Microsoft makes it easy for developers to rework code written for rival platforms to run on Windows devices.
Mikko Stig / Getty Images
Microsoft has finally figured out a way to bolster its piddling share of the smartphone OS market: by giving developers an easy way to port Android and iOS apps to Windows 10 so they can run on Windows devices, notably phones.
Onstage at Microsoft's annual Build developers conference, Windows division boss Terry Myerson said the company has developed an easy way for developers to reuse existing Android and iOS code to build apps for Windows.
“We're allowing you to reuse nearly all of the Java and C++ code from Android phone apps to create apps for phones running Windows 10,” Myerson said. “To make this possible, Windows 10 will include an Android subsystem.”
To rework iOS apps, Microsoft has developed an Objective-C compiler that recompiles applications written for Apple devices to work on Windows 10 mobile devices.

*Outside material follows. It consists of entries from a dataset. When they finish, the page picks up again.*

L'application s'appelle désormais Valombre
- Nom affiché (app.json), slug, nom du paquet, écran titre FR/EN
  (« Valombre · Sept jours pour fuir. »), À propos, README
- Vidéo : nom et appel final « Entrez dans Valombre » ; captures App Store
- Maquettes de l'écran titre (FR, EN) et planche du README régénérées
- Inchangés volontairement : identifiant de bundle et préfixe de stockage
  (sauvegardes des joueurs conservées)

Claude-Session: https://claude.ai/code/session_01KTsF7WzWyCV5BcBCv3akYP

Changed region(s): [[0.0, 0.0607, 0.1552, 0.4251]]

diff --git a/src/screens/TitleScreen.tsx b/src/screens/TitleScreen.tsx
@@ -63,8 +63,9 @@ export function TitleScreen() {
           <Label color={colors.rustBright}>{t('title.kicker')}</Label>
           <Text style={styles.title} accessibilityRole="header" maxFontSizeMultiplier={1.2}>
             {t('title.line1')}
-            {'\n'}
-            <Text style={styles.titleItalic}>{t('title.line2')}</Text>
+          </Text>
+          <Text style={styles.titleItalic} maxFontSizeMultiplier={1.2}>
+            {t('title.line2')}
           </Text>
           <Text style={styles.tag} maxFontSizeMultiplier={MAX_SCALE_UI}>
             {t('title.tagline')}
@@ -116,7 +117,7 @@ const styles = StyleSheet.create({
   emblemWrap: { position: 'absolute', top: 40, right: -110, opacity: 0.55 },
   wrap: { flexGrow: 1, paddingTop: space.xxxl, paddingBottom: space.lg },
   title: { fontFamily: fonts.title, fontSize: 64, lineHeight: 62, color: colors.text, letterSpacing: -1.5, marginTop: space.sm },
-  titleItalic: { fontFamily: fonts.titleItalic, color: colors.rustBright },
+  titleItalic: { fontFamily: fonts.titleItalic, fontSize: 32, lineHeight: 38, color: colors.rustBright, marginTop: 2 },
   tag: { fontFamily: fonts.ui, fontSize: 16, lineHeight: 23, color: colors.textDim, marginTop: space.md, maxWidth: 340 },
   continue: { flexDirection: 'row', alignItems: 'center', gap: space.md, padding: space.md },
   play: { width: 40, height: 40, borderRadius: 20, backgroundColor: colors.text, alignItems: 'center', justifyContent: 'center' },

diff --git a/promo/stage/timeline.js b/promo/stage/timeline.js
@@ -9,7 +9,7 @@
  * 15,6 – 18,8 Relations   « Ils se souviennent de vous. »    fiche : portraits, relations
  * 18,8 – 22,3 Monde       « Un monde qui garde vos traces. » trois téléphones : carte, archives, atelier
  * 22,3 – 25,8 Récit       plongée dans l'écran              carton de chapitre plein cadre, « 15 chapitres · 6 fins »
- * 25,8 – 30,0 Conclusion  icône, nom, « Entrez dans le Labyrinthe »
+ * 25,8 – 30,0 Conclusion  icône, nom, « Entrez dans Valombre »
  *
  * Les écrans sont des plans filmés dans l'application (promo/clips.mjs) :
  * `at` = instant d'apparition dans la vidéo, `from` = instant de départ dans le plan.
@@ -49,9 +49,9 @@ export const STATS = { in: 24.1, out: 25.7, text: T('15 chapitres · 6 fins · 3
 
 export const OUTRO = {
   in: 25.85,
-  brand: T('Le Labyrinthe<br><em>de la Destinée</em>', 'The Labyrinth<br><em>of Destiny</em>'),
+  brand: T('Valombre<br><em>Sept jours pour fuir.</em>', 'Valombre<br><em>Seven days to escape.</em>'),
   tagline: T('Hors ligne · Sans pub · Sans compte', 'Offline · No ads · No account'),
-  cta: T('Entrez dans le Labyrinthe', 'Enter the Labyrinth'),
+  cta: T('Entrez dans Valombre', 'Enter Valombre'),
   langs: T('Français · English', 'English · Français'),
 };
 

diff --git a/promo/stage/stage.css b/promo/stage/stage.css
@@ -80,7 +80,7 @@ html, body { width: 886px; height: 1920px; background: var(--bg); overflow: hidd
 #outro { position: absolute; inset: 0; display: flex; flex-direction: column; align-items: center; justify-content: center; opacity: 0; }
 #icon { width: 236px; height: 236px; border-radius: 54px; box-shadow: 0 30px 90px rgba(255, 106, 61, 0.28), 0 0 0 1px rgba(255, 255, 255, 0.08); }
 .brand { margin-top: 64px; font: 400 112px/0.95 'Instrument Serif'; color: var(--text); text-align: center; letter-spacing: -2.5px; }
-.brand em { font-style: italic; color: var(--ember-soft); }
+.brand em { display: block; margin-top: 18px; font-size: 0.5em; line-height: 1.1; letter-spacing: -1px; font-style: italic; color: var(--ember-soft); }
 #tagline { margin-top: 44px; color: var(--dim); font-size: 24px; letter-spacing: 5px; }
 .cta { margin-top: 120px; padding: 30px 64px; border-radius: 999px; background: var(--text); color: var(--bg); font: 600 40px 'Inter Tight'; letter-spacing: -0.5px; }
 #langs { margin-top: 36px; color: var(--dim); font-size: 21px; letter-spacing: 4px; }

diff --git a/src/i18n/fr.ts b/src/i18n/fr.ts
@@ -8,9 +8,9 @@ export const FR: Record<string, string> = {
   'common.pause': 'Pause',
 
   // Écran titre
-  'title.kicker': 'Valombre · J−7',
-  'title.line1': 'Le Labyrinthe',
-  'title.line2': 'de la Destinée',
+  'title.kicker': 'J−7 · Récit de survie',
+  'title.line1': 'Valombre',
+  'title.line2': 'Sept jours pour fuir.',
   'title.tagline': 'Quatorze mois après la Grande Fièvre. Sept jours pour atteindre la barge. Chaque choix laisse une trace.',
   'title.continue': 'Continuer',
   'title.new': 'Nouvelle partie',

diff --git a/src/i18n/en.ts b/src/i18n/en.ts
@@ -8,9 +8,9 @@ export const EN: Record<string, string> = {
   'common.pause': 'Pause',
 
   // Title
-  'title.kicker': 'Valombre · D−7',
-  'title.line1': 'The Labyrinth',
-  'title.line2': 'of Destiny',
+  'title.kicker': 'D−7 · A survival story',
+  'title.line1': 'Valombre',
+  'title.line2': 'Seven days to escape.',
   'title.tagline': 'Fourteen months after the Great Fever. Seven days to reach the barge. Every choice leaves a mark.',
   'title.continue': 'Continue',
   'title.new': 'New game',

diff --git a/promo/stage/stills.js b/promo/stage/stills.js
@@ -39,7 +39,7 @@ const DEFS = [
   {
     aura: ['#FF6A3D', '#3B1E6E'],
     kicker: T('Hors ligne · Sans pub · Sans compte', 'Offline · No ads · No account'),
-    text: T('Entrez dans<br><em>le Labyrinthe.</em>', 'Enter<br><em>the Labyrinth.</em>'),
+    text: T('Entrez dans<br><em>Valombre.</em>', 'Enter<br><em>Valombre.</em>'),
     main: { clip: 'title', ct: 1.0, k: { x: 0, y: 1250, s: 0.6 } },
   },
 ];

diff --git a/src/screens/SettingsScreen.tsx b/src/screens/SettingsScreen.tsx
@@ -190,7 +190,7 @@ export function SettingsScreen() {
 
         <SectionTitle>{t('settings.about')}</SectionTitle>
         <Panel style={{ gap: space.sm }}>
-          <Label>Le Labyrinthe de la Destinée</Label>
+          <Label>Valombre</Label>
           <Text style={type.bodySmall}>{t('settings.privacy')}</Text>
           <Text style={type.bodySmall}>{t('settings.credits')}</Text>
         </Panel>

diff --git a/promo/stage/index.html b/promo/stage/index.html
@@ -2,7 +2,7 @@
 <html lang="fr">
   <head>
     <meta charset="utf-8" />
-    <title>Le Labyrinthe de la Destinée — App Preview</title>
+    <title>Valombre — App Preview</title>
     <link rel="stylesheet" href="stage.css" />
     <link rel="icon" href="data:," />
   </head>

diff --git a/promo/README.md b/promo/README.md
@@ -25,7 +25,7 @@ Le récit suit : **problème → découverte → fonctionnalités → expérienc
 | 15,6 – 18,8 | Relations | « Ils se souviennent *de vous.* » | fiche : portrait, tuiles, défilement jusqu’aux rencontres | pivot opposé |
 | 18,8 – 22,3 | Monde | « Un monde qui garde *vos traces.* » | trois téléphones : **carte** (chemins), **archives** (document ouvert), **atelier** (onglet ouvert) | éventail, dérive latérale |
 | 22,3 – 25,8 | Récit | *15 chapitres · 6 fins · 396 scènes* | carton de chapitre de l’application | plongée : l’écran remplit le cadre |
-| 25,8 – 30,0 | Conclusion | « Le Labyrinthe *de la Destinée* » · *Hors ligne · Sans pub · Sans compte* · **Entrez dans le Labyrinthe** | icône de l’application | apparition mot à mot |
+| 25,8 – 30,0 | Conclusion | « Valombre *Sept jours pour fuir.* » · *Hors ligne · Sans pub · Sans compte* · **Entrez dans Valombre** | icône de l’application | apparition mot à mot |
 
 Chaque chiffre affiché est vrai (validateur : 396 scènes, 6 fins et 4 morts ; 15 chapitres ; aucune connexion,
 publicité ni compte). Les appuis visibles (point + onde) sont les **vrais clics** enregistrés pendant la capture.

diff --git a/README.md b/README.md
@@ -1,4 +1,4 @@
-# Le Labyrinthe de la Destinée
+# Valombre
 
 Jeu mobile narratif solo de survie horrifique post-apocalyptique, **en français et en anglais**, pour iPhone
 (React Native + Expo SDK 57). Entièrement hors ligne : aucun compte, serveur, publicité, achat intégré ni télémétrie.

Microsoft's move to help developers easily rework their Android and iOS applications on Windows phones is a dramatic shift for the company and a tacit acknowledgment that it has so far been unable to develop a world class mobile app ecosystem to rival those of Google and Apple. Despite its best efforts, Microsoft has failed to claim any significant share in the smartphone market.
According to February metrics from IDC, Windows Phone accounts for only 4.2% of the smartphone OS market. Meanwhile, Android and iOS have claimed more than 93%. A key reason for that: Microsoft's fumbled early runs at the smartphone market, which hampered the growth of the broad app ecosystem that is today table stakes for success. If Microsoft truly hopes to be a viable third-place hopeful in the smartphone market, giving developers a quick and dirty way to port their Android and iOS apps to Windows could do much to bolster its app offerings and fill the holes in its mobile app ecosystem.
But in doing so, Microsoft is taking a big risk. It's giving developers one more reason not bother writing native mobile apps for Windows phones. Potentially more problematic: It's setting itself up to code behind Apple and Google to ensure apps ported to Windows continue to work well as those operating systems evolve. While the company clearly has the resources to pull that off, scrambling to keep up with Google and Apple is not at all a good place to be.